Has there ever been, I wonder, a wider gulf between the advertising professional, their customers, and the services available in today's business climate?
 
Previously, the business owner knew what they wanted to accomplish and had an understanding as to the results their marketing efforts would produce. Most owners focused on two to three "platforms", choosing from newspapers, TV, radio and perhaps some direct mail or billboards. Different forms of media had differing expectations among the customer, and it was pretty well understood by all parties.
 
But I think a huge disconnect exists today between businesses and the results they expect from their efforts. And that gap, is the result of marketing professionals failing to educate their customers about marketplace changes.
Recently, an auto dealer I know of said their ad "didn't work." When asked how they measured success, they said it was because they didn't get any calls on the vehicles in the ad.
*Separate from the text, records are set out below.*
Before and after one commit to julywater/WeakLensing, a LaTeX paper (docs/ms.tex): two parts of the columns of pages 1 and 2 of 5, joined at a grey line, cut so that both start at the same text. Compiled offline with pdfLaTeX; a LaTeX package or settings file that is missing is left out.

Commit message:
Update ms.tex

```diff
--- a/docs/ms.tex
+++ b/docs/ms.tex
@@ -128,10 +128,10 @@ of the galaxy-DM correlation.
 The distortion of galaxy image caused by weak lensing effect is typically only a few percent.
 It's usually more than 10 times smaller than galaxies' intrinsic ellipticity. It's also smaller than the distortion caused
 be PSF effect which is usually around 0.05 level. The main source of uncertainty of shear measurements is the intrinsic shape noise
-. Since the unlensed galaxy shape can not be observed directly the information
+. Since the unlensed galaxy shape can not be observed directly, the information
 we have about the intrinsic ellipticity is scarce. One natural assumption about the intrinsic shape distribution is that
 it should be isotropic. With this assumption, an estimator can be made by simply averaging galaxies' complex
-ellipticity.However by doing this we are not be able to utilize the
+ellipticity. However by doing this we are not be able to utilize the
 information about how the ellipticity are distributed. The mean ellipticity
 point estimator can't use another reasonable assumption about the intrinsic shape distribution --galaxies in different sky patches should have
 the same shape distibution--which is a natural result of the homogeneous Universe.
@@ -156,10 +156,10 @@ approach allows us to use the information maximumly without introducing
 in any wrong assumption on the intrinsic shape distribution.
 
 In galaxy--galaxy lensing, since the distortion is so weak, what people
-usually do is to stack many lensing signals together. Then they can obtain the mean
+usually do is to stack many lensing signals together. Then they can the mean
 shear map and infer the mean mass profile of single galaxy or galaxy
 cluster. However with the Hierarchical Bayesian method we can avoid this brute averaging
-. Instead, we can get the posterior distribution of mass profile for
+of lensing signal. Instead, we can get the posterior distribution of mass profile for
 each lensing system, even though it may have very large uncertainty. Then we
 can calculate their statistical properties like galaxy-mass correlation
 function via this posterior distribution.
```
After reviewing their ad, my belief is they were using the wrong measurement of performance. Think about it. If you've shown me a photo, the information on the car, the price, and your financing options, as a consumer, I'm probably going to do one of two things: Go to your website to see if there's more photos not included in the ad, or come to the dealership and see the vehicle in person. The only reason I might call is to see if you still had the car, if it was a great deal. The ad really gave the consumer most of the information they needed, and really gave them NO reason to call, but that's how success was to be measured.

As an ad professional, I'm big on wanting to know the client's definition of success before we plan an ad campaign. Personally, I'd much rather know how many more people viewed that car online or walked in and asked to test drive it than counting phone calls.

"Inspect what you expect," the old saying goes.  But that only works if you correctly determine what you want to achieve. That dealer didn't want phone calls. He wanted people on the lot, looking at his cars.
 
David Stringer

Written by David Stringer

Vice-President, Advertising at the Tyler Morning Telegraph